◆ Problem requirements: Across the entries below, work out how many lines contain "background". Respond with the number and no other text.

(Beginning of Provided entries)

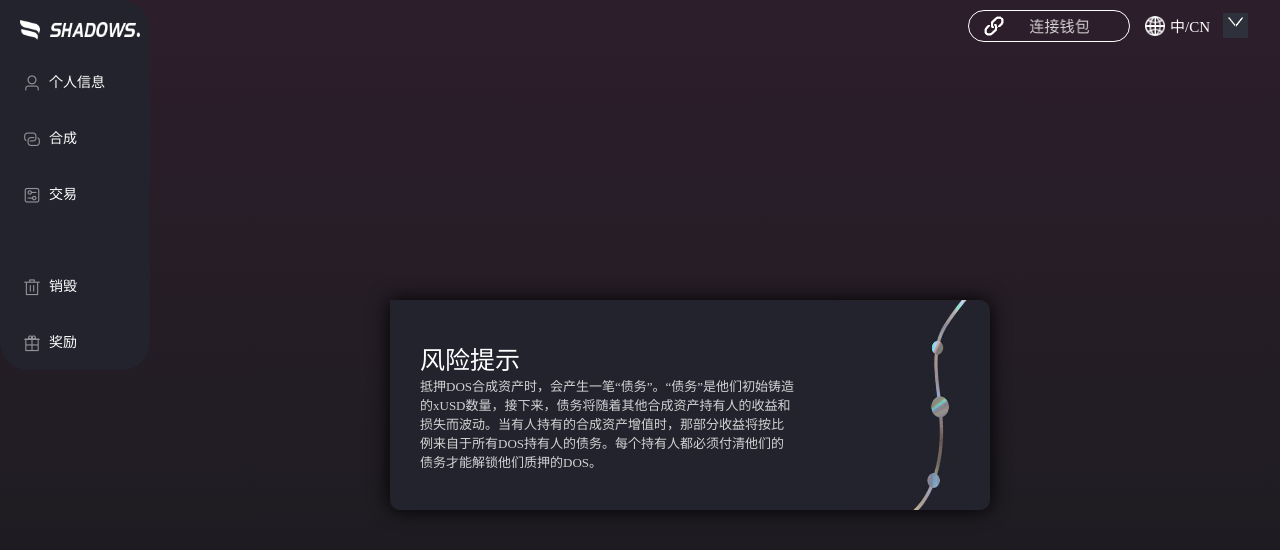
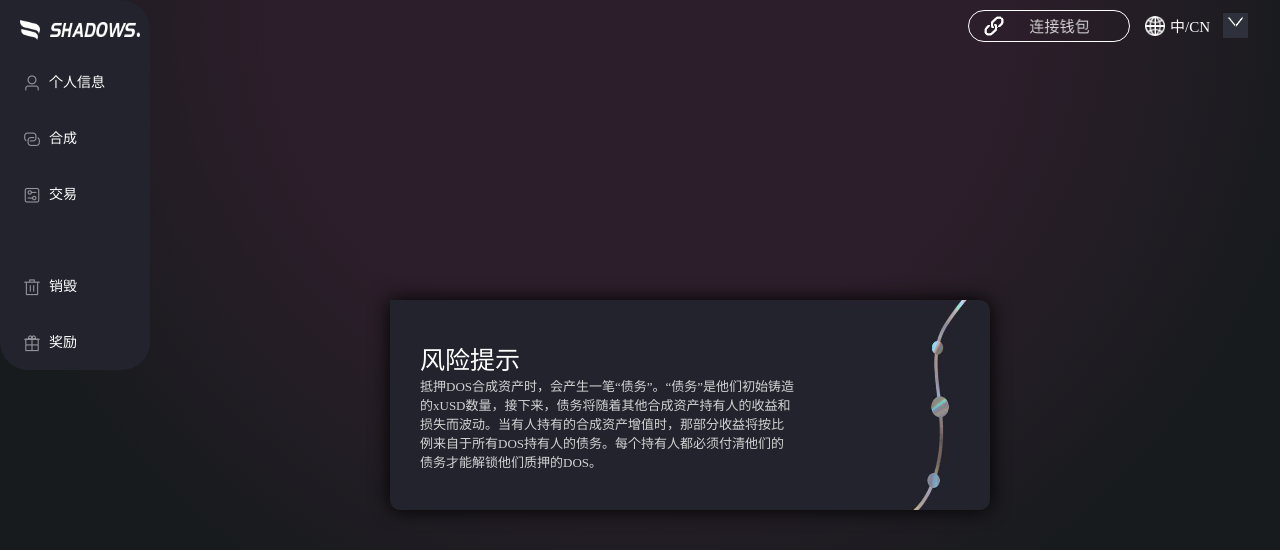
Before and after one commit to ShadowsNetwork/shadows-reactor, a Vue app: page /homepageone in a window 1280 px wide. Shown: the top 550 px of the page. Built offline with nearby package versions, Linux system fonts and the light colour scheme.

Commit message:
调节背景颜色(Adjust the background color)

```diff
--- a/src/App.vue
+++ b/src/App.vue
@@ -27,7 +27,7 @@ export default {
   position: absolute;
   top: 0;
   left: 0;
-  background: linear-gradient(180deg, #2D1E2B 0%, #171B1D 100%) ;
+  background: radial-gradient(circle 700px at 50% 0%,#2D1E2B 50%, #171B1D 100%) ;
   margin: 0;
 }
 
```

(End of Provided entries)
(Beginning of Provided entries)

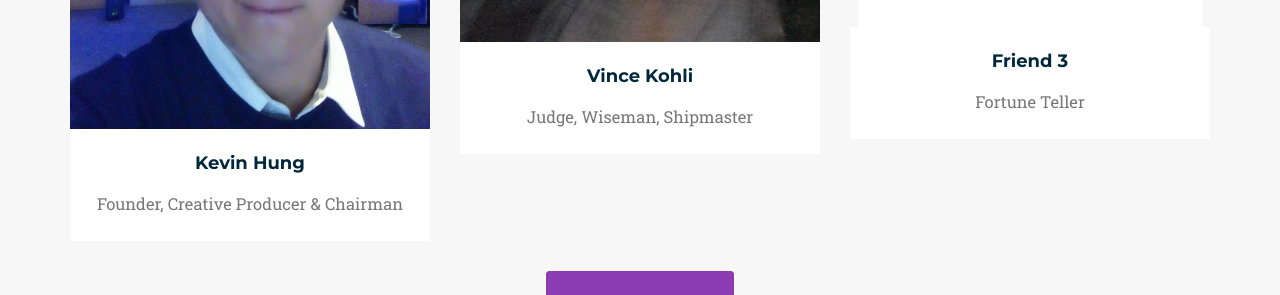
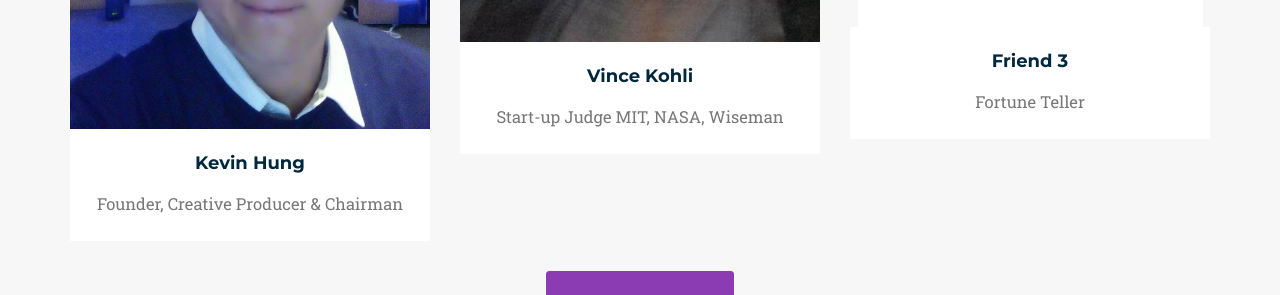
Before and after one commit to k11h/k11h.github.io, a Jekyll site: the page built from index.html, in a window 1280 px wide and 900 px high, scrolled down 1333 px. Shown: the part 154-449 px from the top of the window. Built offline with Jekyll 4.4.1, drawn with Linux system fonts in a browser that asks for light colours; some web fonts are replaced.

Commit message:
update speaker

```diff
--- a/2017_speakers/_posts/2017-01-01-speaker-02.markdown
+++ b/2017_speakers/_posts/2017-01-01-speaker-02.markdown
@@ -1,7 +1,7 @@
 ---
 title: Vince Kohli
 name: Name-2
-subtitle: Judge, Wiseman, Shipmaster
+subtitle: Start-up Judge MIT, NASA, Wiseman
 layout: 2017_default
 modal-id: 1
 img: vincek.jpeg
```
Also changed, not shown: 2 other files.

(End of Provided entries)
(Beginning of Provided entries)

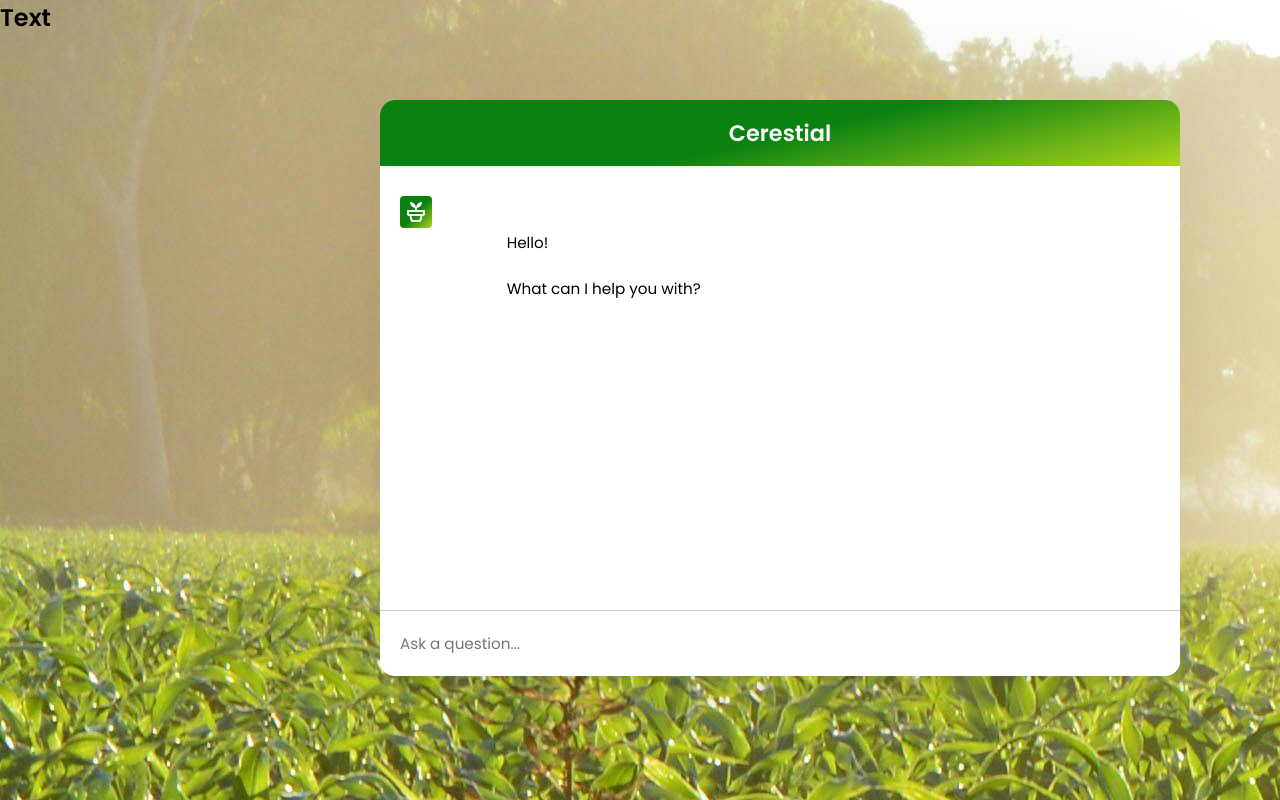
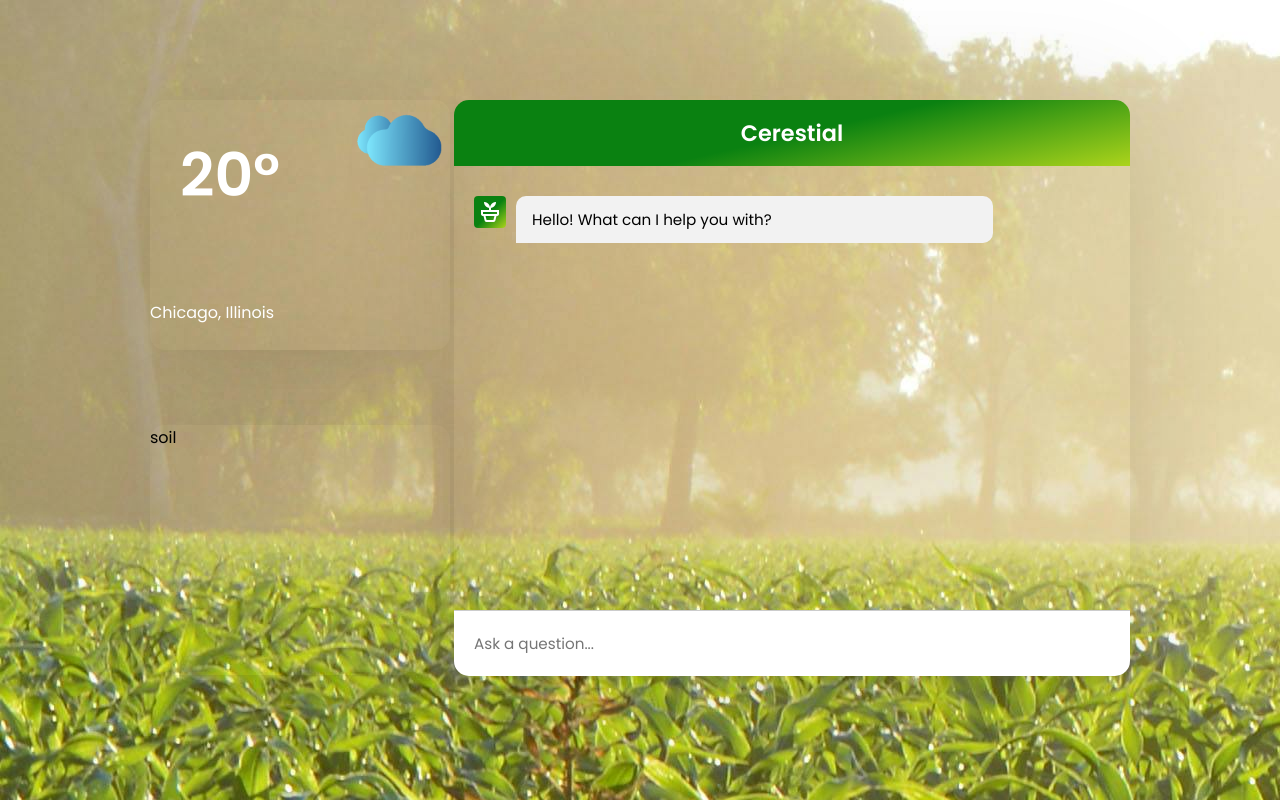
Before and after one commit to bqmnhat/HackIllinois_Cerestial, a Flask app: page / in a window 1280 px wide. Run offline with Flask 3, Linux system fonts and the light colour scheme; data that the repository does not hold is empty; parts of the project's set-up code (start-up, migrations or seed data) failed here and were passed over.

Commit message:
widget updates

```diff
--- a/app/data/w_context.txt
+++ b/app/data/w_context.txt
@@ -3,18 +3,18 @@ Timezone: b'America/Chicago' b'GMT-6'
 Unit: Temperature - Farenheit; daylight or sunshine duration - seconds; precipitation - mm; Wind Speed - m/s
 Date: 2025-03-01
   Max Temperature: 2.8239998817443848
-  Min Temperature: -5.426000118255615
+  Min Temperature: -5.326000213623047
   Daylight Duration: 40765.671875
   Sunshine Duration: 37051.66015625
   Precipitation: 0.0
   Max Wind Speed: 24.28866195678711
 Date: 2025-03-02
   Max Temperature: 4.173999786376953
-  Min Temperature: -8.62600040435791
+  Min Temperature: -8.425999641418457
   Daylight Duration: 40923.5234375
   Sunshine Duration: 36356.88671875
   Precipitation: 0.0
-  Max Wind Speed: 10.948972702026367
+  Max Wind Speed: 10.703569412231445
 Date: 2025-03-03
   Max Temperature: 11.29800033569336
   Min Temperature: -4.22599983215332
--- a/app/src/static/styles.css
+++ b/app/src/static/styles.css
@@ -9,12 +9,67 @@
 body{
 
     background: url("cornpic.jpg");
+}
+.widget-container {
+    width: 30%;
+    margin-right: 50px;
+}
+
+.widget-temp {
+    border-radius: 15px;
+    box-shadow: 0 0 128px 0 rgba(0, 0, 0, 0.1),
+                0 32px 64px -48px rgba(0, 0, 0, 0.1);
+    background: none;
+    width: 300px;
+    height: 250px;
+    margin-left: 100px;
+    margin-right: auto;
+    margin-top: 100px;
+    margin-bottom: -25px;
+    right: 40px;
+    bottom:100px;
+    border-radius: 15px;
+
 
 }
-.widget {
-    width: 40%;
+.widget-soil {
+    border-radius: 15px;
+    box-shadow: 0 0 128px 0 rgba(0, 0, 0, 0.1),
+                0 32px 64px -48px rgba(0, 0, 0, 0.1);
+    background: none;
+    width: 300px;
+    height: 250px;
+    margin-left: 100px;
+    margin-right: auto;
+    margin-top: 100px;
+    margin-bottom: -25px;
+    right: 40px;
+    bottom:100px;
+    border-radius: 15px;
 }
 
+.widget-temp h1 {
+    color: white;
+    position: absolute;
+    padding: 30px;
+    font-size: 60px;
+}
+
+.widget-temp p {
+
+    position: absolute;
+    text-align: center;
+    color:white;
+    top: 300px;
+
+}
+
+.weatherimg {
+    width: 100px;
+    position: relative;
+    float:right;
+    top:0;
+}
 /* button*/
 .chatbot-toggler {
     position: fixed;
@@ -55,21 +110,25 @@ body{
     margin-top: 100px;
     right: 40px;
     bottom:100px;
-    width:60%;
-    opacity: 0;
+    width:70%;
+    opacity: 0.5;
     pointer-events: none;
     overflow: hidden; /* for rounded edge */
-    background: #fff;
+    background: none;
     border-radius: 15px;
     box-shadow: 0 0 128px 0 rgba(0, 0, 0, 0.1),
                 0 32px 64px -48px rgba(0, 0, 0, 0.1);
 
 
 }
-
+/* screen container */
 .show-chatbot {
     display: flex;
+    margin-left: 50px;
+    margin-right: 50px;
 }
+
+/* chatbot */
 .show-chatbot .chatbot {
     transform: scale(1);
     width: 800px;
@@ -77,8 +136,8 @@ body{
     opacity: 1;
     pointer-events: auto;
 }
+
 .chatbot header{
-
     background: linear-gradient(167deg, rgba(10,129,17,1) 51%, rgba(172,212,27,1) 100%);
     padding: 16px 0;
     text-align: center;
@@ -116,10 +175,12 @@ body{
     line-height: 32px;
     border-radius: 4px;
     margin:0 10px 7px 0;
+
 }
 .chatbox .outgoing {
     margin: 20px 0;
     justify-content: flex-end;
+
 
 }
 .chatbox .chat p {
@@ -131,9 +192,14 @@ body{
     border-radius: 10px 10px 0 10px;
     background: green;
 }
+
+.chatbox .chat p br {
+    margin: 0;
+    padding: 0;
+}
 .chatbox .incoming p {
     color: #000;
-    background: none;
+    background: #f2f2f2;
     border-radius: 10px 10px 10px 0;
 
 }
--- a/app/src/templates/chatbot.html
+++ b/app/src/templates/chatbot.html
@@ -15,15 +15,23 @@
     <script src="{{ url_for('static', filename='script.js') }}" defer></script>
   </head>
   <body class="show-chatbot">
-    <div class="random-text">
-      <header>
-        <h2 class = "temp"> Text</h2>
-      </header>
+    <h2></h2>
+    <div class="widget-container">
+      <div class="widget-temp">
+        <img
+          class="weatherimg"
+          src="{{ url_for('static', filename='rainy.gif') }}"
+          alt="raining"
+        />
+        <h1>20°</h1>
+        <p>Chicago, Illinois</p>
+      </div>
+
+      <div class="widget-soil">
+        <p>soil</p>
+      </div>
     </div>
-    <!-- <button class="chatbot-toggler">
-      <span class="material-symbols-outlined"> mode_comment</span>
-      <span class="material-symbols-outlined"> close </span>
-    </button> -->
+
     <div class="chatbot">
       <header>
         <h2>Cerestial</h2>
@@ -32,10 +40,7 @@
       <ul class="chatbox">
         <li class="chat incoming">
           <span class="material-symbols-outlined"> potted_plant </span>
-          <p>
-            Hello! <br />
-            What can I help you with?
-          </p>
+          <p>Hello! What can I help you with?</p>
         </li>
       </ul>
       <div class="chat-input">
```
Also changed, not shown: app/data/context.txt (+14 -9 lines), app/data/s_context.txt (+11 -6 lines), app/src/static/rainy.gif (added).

(End of Provided entries)

◆ Exercise result: 12